TASK DETAILS
Tally the lines in the data below in which the word "Though" occurs, then give only the total.

-------- INFORMATION SUPPLIED --------

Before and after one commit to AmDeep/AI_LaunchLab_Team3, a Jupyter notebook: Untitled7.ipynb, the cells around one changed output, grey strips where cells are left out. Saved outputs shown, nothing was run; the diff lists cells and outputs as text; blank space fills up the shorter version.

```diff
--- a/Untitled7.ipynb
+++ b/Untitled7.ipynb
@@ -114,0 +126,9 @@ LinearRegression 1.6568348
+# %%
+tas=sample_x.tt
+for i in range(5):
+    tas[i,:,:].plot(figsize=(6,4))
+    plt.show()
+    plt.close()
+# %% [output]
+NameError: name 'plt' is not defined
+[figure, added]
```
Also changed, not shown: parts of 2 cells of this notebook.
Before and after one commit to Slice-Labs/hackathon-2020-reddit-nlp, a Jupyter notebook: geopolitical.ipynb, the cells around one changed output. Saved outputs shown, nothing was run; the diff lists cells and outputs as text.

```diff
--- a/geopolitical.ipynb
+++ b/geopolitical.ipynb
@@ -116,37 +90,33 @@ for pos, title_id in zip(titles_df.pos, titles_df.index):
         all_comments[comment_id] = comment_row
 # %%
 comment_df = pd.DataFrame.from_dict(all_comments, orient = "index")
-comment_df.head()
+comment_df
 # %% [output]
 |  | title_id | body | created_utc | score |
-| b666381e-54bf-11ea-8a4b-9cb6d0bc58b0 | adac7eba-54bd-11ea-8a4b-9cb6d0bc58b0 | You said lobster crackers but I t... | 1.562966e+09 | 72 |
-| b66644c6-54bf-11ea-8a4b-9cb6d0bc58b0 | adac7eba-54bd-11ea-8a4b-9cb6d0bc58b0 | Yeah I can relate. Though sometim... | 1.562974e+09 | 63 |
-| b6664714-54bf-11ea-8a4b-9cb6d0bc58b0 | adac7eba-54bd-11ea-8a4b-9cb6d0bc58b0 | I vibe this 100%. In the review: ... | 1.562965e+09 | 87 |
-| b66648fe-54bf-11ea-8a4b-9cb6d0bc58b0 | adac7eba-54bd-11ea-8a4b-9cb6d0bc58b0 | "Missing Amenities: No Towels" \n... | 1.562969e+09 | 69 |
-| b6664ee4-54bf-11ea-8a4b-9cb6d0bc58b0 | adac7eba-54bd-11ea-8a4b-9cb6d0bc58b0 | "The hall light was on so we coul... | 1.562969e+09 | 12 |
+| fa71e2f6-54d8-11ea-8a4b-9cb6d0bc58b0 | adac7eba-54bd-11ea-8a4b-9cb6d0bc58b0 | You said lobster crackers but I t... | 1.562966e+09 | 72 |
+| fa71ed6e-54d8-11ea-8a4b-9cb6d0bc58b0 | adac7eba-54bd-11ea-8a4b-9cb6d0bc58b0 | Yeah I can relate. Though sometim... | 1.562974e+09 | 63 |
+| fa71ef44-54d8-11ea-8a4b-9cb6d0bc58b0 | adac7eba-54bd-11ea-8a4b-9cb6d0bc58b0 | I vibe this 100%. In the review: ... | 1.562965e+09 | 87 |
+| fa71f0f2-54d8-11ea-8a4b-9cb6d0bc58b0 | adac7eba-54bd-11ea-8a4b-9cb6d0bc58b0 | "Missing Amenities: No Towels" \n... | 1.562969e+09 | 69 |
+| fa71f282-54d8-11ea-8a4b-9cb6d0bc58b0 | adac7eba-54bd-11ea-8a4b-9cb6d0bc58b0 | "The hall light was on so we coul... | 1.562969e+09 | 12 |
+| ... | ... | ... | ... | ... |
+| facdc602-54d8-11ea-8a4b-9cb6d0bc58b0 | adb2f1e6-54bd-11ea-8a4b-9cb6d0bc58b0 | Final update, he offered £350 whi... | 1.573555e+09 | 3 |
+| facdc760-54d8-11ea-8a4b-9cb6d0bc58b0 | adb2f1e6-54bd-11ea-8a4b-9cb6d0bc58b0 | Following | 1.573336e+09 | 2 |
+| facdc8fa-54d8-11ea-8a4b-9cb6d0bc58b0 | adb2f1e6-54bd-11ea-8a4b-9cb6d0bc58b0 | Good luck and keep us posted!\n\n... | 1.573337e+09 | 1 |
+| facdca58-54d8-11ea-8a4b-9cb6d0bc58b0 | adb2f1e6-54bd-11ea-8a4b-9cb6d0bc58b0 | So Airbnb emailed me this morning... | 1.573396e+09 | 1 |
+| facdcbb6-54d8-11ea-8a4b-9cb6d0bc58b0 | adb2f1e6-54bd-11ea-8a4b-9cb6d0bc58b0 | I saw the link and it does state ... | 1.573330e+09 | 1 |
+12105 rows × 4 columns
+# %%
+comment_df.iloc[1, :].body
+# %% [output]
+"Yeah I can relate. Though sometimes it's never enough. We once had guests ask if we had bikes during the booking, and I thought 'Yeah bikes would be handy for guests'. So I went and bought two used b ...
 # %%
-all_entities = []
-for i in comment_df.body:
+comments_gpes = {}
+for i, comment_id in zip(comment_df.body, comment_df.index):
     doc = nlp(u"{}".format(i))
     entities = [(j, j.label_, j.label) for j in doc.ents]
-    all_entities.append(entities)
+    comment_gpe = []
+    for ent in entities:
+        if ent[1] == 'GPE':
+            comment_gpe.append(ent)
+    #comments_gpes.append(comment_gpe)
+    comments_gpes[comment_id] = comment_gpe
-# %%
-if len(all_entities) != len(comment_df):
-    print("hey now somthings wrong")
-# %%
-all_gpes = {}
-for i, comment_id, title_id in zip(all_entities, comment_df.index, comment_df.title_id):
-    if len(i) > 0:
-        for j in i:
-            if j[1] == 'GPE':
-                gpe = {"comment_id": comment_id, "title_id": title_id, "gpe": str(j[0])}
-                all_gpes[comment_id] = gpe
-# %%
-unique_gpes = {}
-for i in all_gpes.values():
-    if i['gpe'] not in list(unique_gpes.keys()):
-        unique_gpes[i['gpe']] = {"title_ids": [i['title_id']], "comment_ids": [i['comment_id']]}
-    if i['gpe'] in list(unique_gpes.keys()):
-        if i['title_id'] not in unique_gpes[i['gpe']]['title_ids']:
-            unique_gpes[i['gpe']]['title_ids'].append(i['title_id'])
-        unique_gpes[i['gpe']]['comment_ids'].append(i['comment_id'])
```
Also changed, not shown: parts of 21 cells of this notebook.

--------

WORKED SOLUTION
3